When I think about the mistakes I’ve made, the unkind words I’ve spoken, the opportunities I’ve let slip by, the unhealthy mindsets I’ve fostered — it makes me want to hang my head in shame.
On too many occasions, I have not acted as my best self, the self I want to be. The self I know I’m capable of being. On too many occasions, I have accepted mediocre, I’ve stood by when I should have acted, I’ve said “no” to life when I could have said “yes.”
If there is any grace in this humbling admission, it’s the knowledge that I’m not alone. Failing to live up to expectations, our own or that of others, is part of the human condition. We are flawed, every single one of us. And as hard as we may try to be our “best selves,” we will never reach that goal. We will never reach it because our best self is a work in progress. It will be until the day we die.
But . . . we can be a “better self.” We can define the best self we want to be and strive daily to come as close to that as possible. Yes, we will forget. We will falter. We will fail at times. However, as long as we keep trying to be better, we are doing our best.
I believe without our mistakes and failures, we can’t come close to becoming our best selves. Without them, we don’t know where and how to improve. We may be inspired to set lofty goals, but it’s the mistakes along the way that show us the next step we need to take.
Failure may be humbling, but it is a teacher. If you shift your perspective just a bit, maybe you’ll even see your lapses as a gift. I love what thought leader and author Marianne Williamson says about failure and being a better person:
The new midlife is where you realize that even your failures make you more beautiful and are turned spiritually into success if you became a better person because of them. You became a more humble person. You became a more merciful and compassionate person.
That has certainly been true for me. In my young adult years, I did everything possible to hide my failures and flaws. I had a hard time facing my negative qualities and admitting, “Yep, you belong to me.” With every passing year, you gain acceptance that perfection is an impossible goal and a waste of time. You learn to forgive yourself and can more easily move on. You learn to extract the valuable nuggets from your blunders before you run away from them with your head down and eyes averted. You learn that being a better person means embracing your strengths and weaknesses.

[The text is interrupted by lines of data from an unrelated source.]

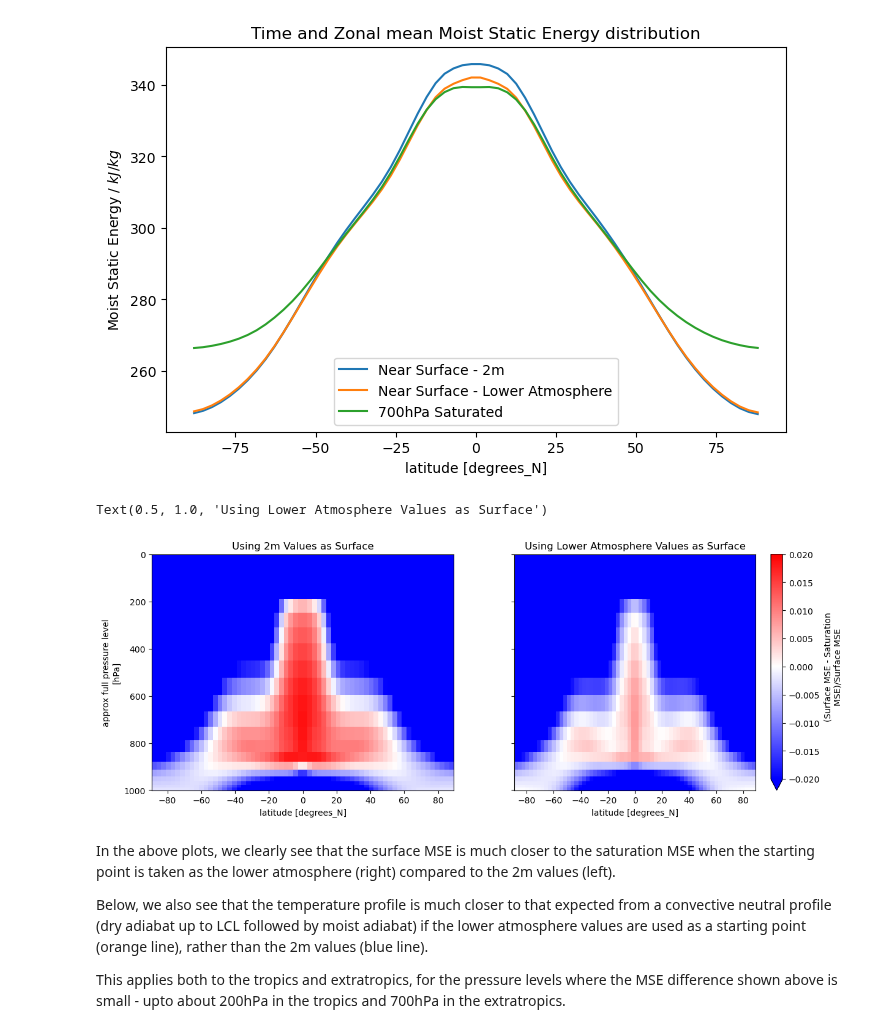
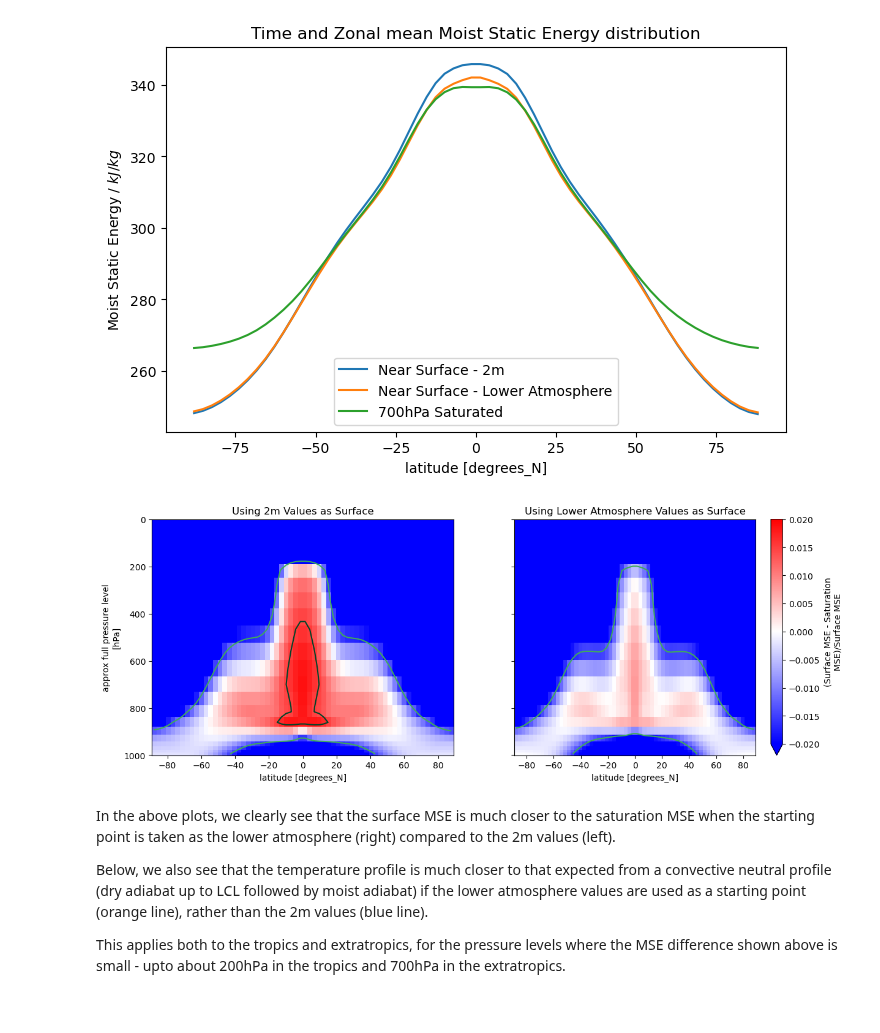
Before and after one commit to jduffield65/Isca, a Jupyter notebook: jobs/convective_coupling/aquaplanet/d5_sphum/sphum_analysis.ipynb, the cells around one changed output. Saved outputs shown, nothing was run; the diff lists cells and outputs as text; code cells hidden in the pictures.

```diff
--- a/jobs/convective_coupling/aquaplanet/d5_sphum/sphum_analysis.ipynb
+++ b/jobs/convective_coupling/aquaplanet/d5_sphum/sphum_analysis.ipynb
@@ -166,13 +167,17 @@ mse_diff_LA.name = '(Surface MSE - Saturation MSE)/Surface MSE'
 # %%
 fig, axs = plt.subplots(1,2, figsize=(14, 5), sharex=True, sharey=True)
 mse_diff_2m.plot.pcolormesh(ax=axs[0], yincrease=False, vmin=-0.02, vmax=0.02, cmap='bwr', x='lat', add_colorbar=False);
 mse_diff_LA.plot.pcolormesh(ax=axs[1], yincrease=False, vmin=-0.02, vmax=0.02, cmap='bwr', x='lat');
+# Show contour where the dofference falls below 2%
+axs[0].contour(mse_diff_2m.lat.to_numpy(), mse_diff_2m.pfull.to_numpy(), mse_diff_2m.to_numpy().transpose(), [-0.015, 0.015],
+               cmap='YlGn', vmin=-0.04, vmax=0)
+axs[1].contour(mse_diff_LA.lat.to_numpy(), mse_diff_LA.pfull.to_numpy(), mse_diff_LA.to_numpy().transpose(), [-0.015, 0.015],
+               cmap='YlGn', vmin=-0.04, vmax=0)
 axs[1].set_ylabel('');
-axs[0].set_title('Using 2m Values as Surface')
-axs[1].set_title('Using Lower Atmosphere Values as Surface')
+axs[0].set_title('Using 2m Values as Surface');
+axs[1].set_title('Using Lower Atmosphere Values as Surface');
 # %% [output]
-Text(0.5, 1.0, 'Using Lower Atmosphere Values as Surface')
-[figure, old version]
+[figure, new version]
 # %% [markdown]
 In the above plots, we clearly see that the surface MSE is much closer to the saturation MSE when the starting point is taken as the lower atmosphere (right) compared to the 2m values (left).
 
```
Also changed, not shown: parts of 4 cells of this notebook, 6 other files.
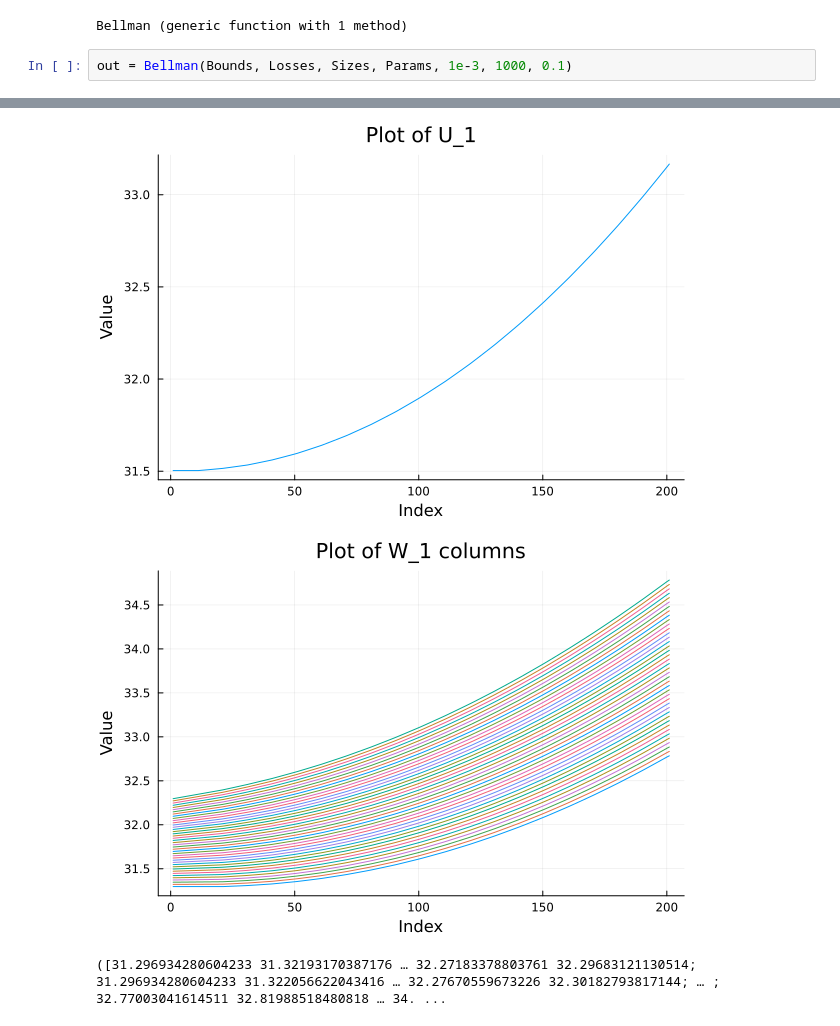
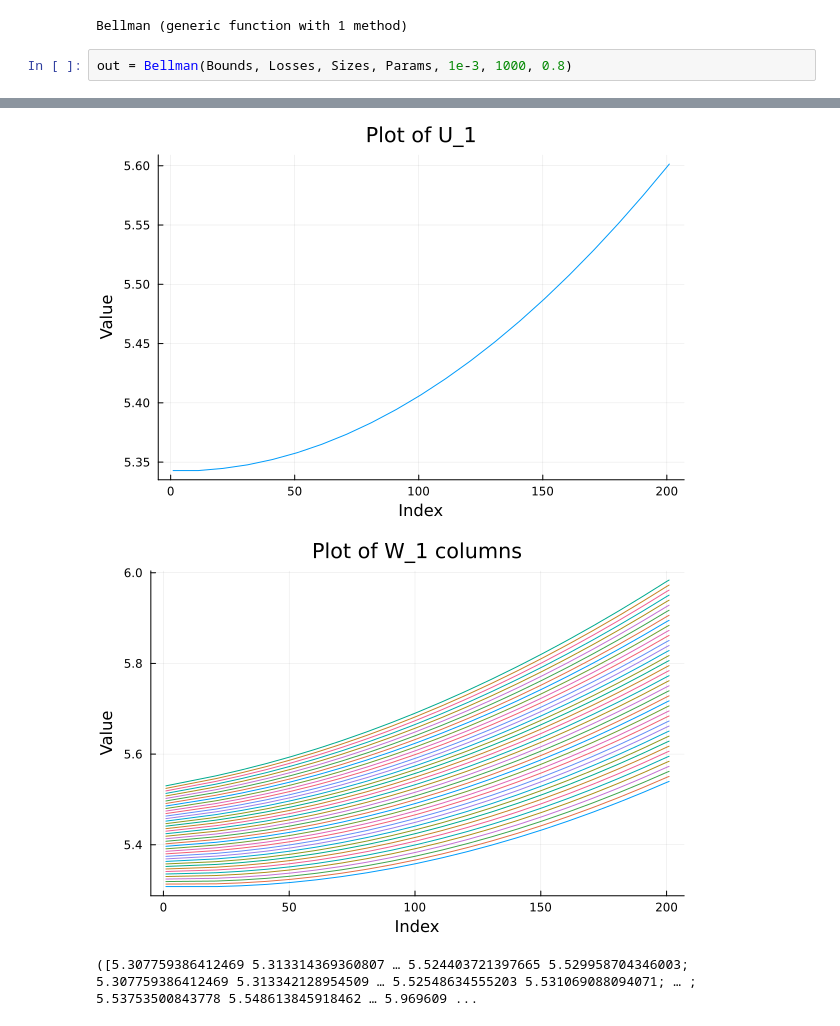
Before and after one commit to sgcbayli024/macro_labour, a Jupyter notebook: hw1_ls.ipynb, the cells around one changed output, grey strips where cells are left out. Cells and saved outputs as stored; diff of their text form.

```diff
--- a/hw1_ls.ipynb
+++ b/hw1_ls.ipynb
@@ -253,5 +253,5 @@ end
 # %% [output]
 Bellman (generic function with 1 method)
 # %%
-out = Bellman(Bounds, Losses, Sizes, Params, 1e-3, 1000, 0.1)
+out = Bellman(Bounds, Losses, Sizes, Params, 1e-3, 1000, 0.8)
 # %% [output]
@@ -275,3 +277,3 @@ Iteration: 650 Error: 0.0010279349919599667
-[figure, old version]
+[figure, new version]
-[figure, old version]
+[figure, new version]
-([31.296934280604233 31.32193170387176 … 32.27183378803761 32.29683121130514; 31.296934280604233 31.322056622043416 … 32.27670559673226 32.30182793817144; … ; 32.77003041614511 32.81988518480818 … 34. ...
+([5.307759386412469 5.313314369360807 … 5.524403721397665 5.529958704346003; 5.307759386412469 5.313342128954509 … 5.52548634555203 5.531069088094071; … ; 5.53753500843778 5.548613845918462 … 5.969609 ...
```
Also changed, not shown: parts of 1 cell of this notebook.
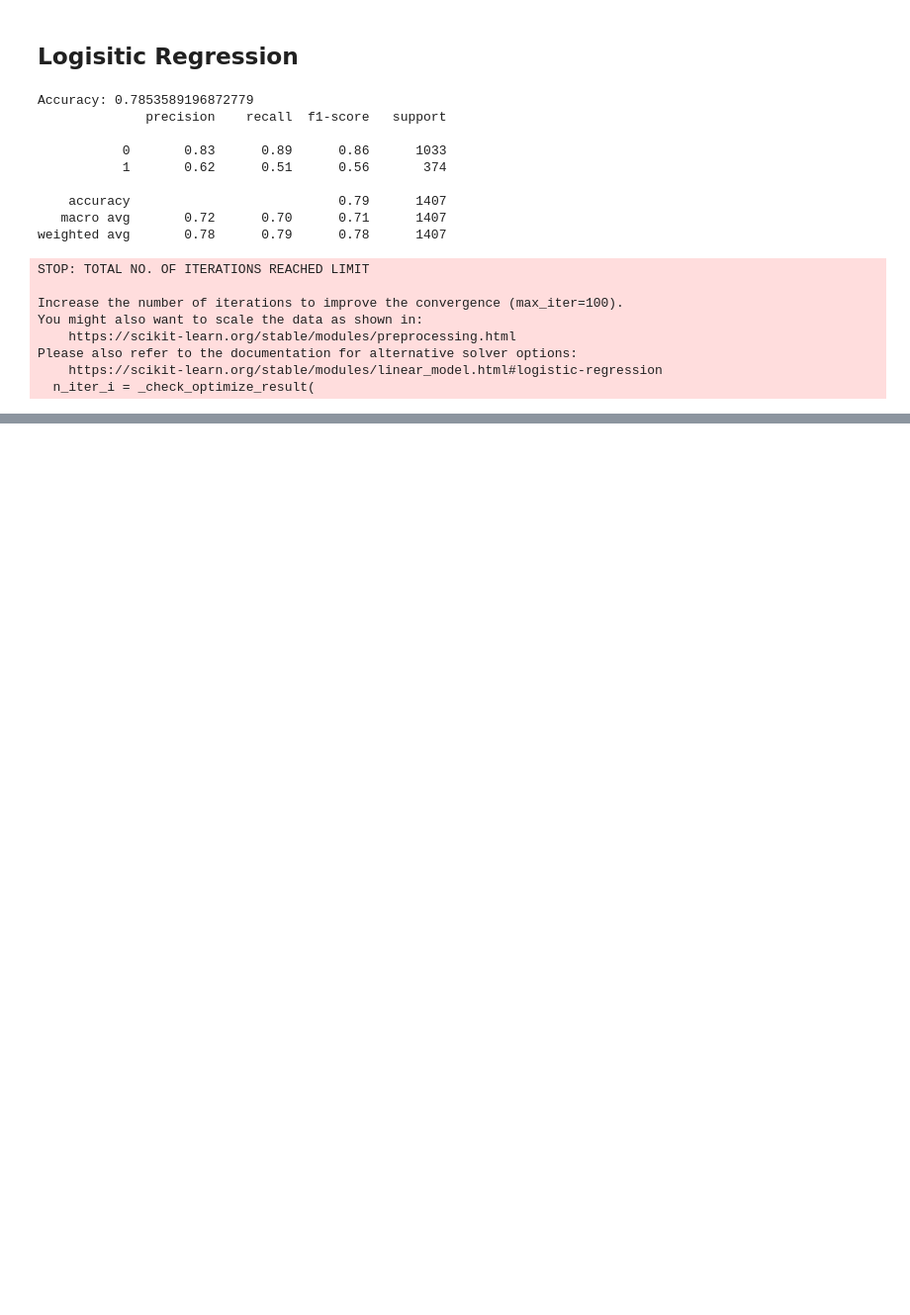
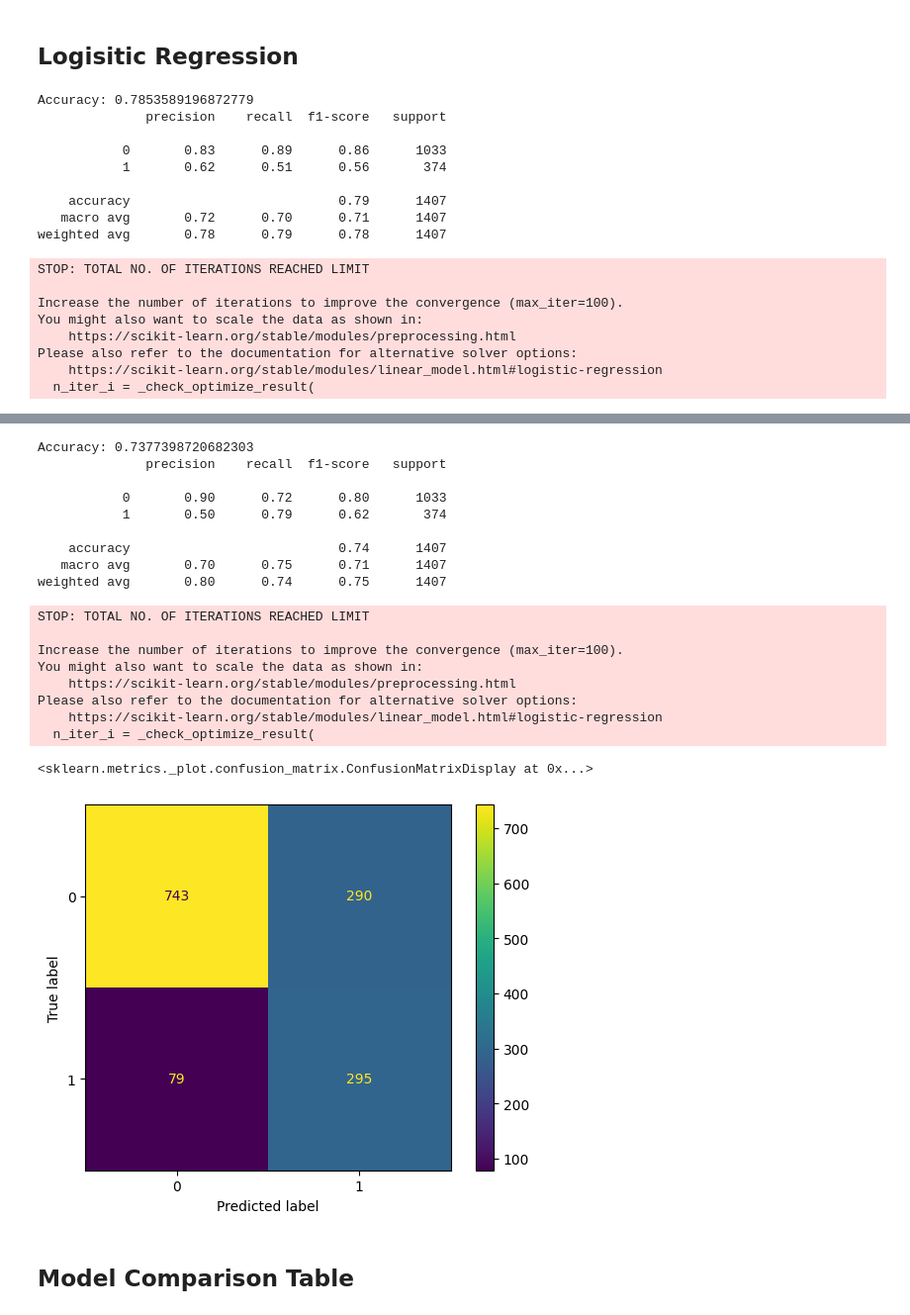
Before and after one commit to ishehe710/churn-ml-service, a Jupyter notebook: ml/notebooks/03_baseline_model.ipynb, the cells around one changed output, grey strips where cells are left out. Shown at 99% size. Saved outputs shown, nothing was run; the diff lists cells and outputs as text; code cells hidden in the pictures; blank space fills up the shorter version.

```diff
--- a/ml/notebooks/03_baseline_model.ipynb
+++ b/ml/notebooks/03_baseline_model.ipynb
@@ -113,0 +152,34 @@ Please also refer to the documentation for alternative solver options:
+# %%
+# training
+model2 = LogisticRegression(class_weight='balanced')
+model2.fit(X_train, y_train)
+
+# evaluation and metrics
+y_preds = model2.predict(X_test)
+print(f"Accuracy: {accuracy_score(y_test, y_preds)}")
+print(classification_report(y_test, y_preds))
+cm = confusion_matrix(y_test, y_preds)
+disp = ConfusionMatrixDisplay(confusion_matrix=cm, display_labels=model1.classes_)
+disp.plot()
+# %% [output]
+Accuracy: 0.7377398720682303
+              precision    recall  f1-score   support
+
+           0       0.90      0.72      0.80      1033
+           1       0.50      0.79      0.62       374
+
+    accuracy                           0.74      1407
+   macro avg       0.70      0.75      0.71      1407
+weighted avg       0.80      0.74      0.75      1407
+STOP: TOTAL NO. OF ITERATIONS REACHED LIMIT
+
+Increase the number of iterations to improve the convergence (max_iter=100).
+You might also want to scale the data as shown in:
+    https://scikit-learn.org/stable/modules/preprocessing.html
+Please also refer to the documentation for alternative solver options:
+    https://scikit-learn.org/stable/modules/linear_model.html#logistic-regression
+  n_iter_i = _check_optimize_result(
+<sklearn.metrics._plot.confusion_matrix.ConfusionMatrixDisplay at 0x...>
+[figure, added]
+# %% [markdown]
+<h2>Model Comparison Table</h2>
```
Also changed, not shown: parts of 10 cells of this notebook.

I want to be a better person, and I believe you do as well. Let’s work together to accept the inevitability of mistakes, flaws, and setbacks, while continuing to move toward the best self we all desire to be.